Colgate (13-8-3, 8-4-0) and No. 14 Cornell (8-5-6, 6-3-3) battle it out in a home-and-home series this weekend, beginning with the contest in Lynah Rink. The Big Red lead the all-time series 61- 51-8 with a 31-18-4 mark at home. The Raiders are 23-23-3 against Cornell in Hamilton. The two teams split the series last season.
Harvard (8-9-2, 6-7-1) travels to No. 13 Brown (11-5-4, 9-3-1) on Saturday for the 140th meeting between the clubs in what is the oldest rivalry in college hockey. The Crimson lead the all-time series, which began with a 6-0 Bears win in 1898, by a 96-35-8 margin. First-place Brown defeated Harvard 2-0 in this season’s opener. That shutout was just the third all-time by the Bears against the Crimson, but the second in the last two seasons.
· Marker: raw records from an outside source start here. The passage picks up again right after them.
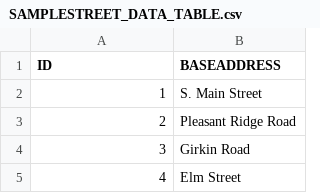
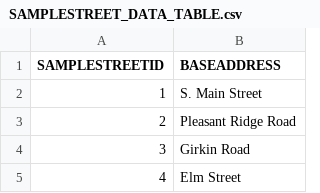
Before and after one commit to SEII-BikeShop/bikeshop, a CSV file: web/lib/data/SAMPLESTREET_DATA_TABLE.csv, drawn as a sheet; only a part is shown; the diff names each change by its address in the sheet, - before the commit and + after, or states it on an @@ line.

```diff
--- a/web/lib/data/SAMPLESTREET_DATA_TABLE.csv
+++ b/web/lib/data/SAMPLESTREET_DATA_TABLE.csv
-A1: ID
+A1: SAMPLESTREETID
```
Also changed, not shown: web/lib/data/GROUPO_DATA_TABLE.csv, web/lib/data/PURCHASEORDER_DATA_TABLE.csv, 5 other files.
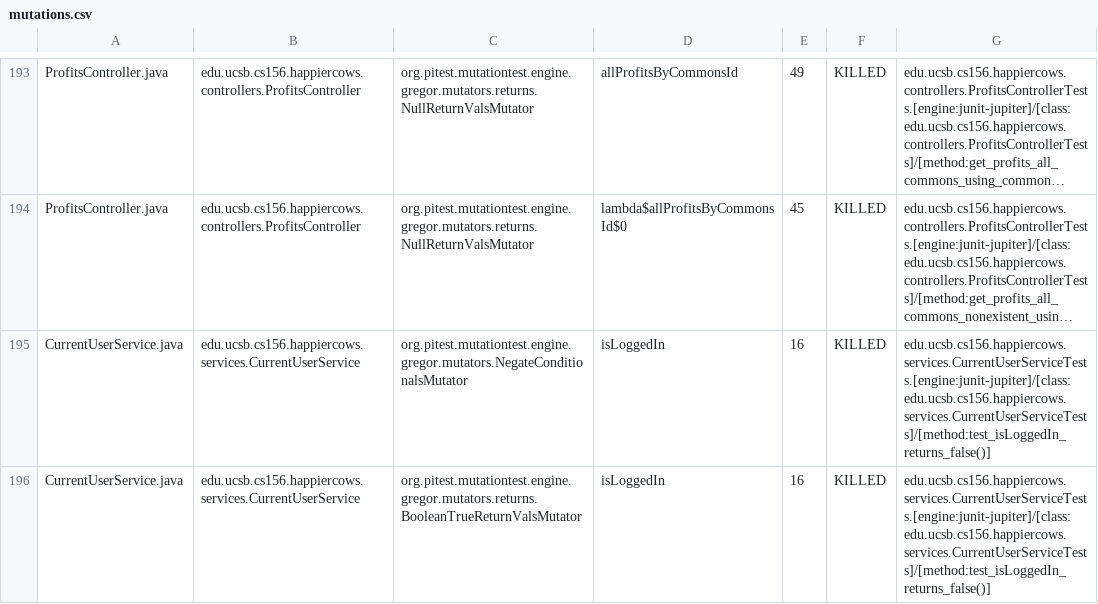
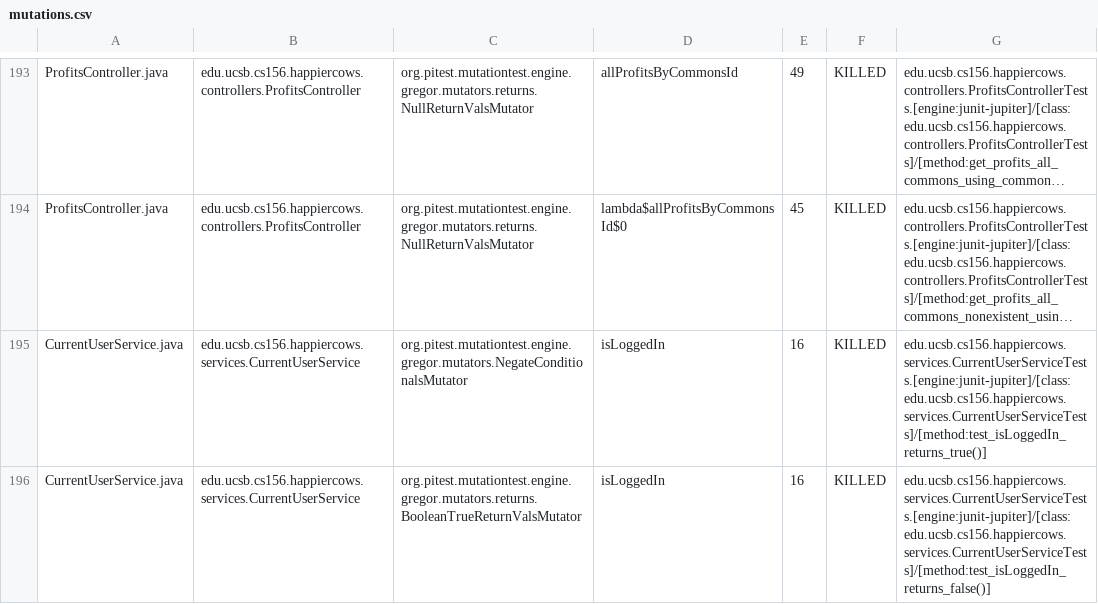
Before and after one commit to ucsb-cs156-m23/proj-happycows-m23-10am-1, a CSV file: prs/36/pitest/mutations.csv, drawn as a sheet; only a part is shown, gaps mark what is left out; long unchanged cells end in …; the diff covers the shown part only; the diff names each change by its address in the sheet, - before the commit and + after, or states it on an @@ line.

Commit message:
Deploying to gh-pages from @ ucsb-cs156-m23/proj-happycows-m23-10am-1@15b0e2feeba3b2122595d7d67a3f859ea622aff3 🚀

```diff
--- a/prs/36/pitest/mutations.csv
+++ b/prs/36/pitest/mutations.csv
-G195: edu.ucsb.cs156.happiercows.services.CurrentUserServiceTests.[engine:junit-jupiter]/[class:edu.ucsb.cs156.happiercows.services.CurrentUserServiceTests]/[method:test_isLoggedIn_returns_false()]
+G195: edu.ucsb.cs156.happiercows.services.CurrentUserServiceTests.[engine:junit-jupiter]/[class:edu.ucsb.cs156.happiercows.services.CurrentUserServiceTests]/[method:test_isLoggedIn_returns_true()]
```
Also changed, not shown: 38 edited cells elsewhere in this file, 37 other files.
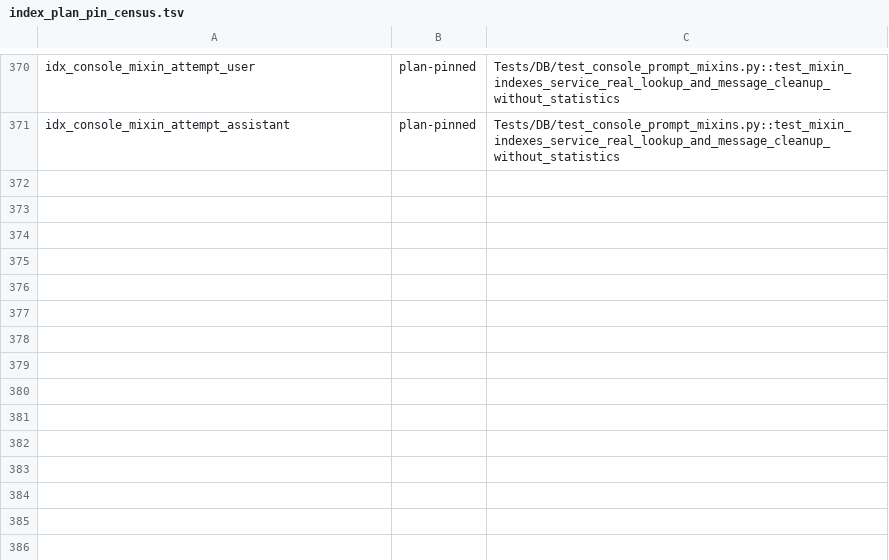
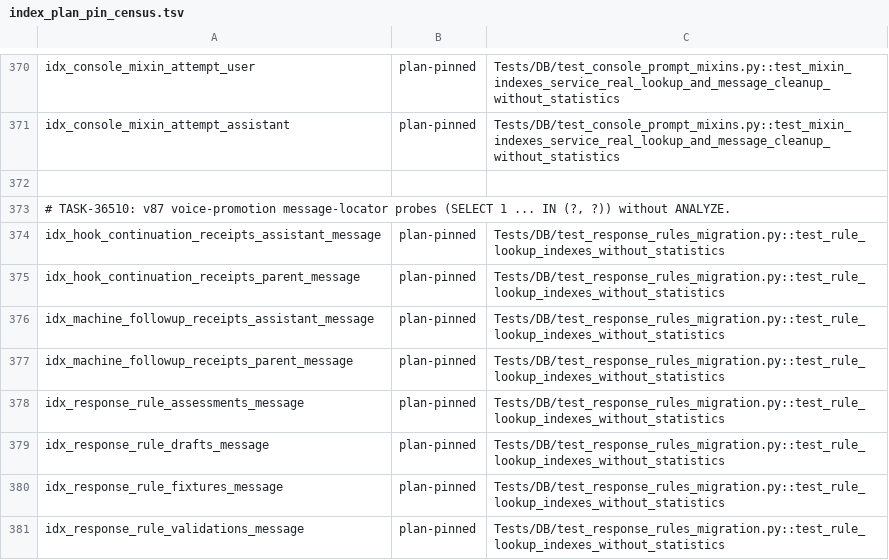
Before and after one commit to rmusser01/tldw_chatbook, a TSV file: scripts/index_plan_pin_census.tsv, drawn as a sheet; only a part is shown, gaps mark what is left out; the diff names each change by its address in the sheet, - before the commit and + after, or states it on an @@ line.

```diff
--- a/scripts/index_plan_pin_census.tsv
+++ b/scripts/index_plan_pin_census.tsv
+row 372: (empty)
+row 373: # TASK-36510: v87 voice-promotion message-locator probes (SELECT 1 ... IN (?, ?)) without ANALYZE.
+row 374: idx_hook_continuation_receipts_assistant_message | plan-pinned | Tests/DB/test_response_rules_migration.py::test_rule_lookup_indexes_without_statistics
+row 375: idx_hook_continuation_receipts_parent_message | plan-pinned | Tests/DB/test_response_rules_migration.py::test_rule_lookup_indexes_without_statistics
+row 376: idx_machine_followup_receipts_assistant_message | plan-pinned | Tests/DB/test_response_rules_migration.py::test_rule_lookup_indexes_without_statistics
+row 377: idx_machine_followup_receipts_parent_message | plan-pinned | Tests/DB/test_response_rules_migration.py::test_rule_lookup_indexes_without_statistics
+row 378: idx_response_rule_assessments_message | plan-pinned | Tests/DB/test_response_rules_migration.py::test_rule_lookup_indexes_without_statistics
+row 379: idx_response_rule_drafts_message | plan-pinned | Tests/DB/test_response_rules_migration.py::test_rule_lookup_indexes_without_statistics
+row 380: idx_response_rule_fixtures_message | plan-pinned | Tests/DB/test_response_rules_migration.py::test_rule_lookup_indexes_without_statistics
+row 381: idx_response_rule_validations_message | plan-pinned | Tests/DB/test_response_rules_migration.py::test_rule_lookup_indexes_without_statistics
```
Also changed, not shown: 8 other files.
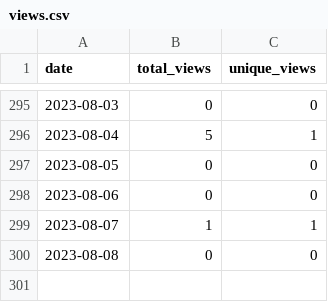
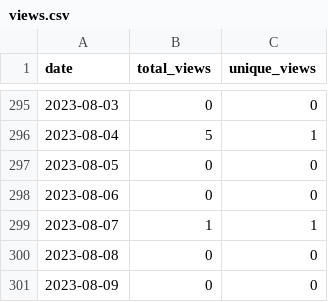
Before and after one commit to merrymitch/COMP5350, a CSV file: .traffic/views.csv, drawn as a sheet; only a part is shown, gaps mark what is left out.

```diff
--- a/.traffic/views.csv
+++ b/.traffic/views.csv
@@ -300 +300,2 @@ date,total_views,unique_views
 2023-08-08,0,0
+2023-08-09,0,0
```
Also changed, not shown: .traffic/clones.csv, 3 other files.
Harvard moves on to play No. 2 Boston College (18-3-3, 11-1-2 Hockey East) in the opening round of the Beanpot on Monday. The Eagles will enter the tourney playing the best hockey of any of the four participants, but such streaks never seem to matter much in the Beanpot. The Crimson lost to BC earlier this season at the Heights and will be looking to make it into the finals for the first time in Mark Mazzoleni’s tenure behind the bench, and since 1998. BC owns 12 Beanpot titles and Harvard has 10. The victory advances a week later to play the winner of the Boston University-Northeastern matchup.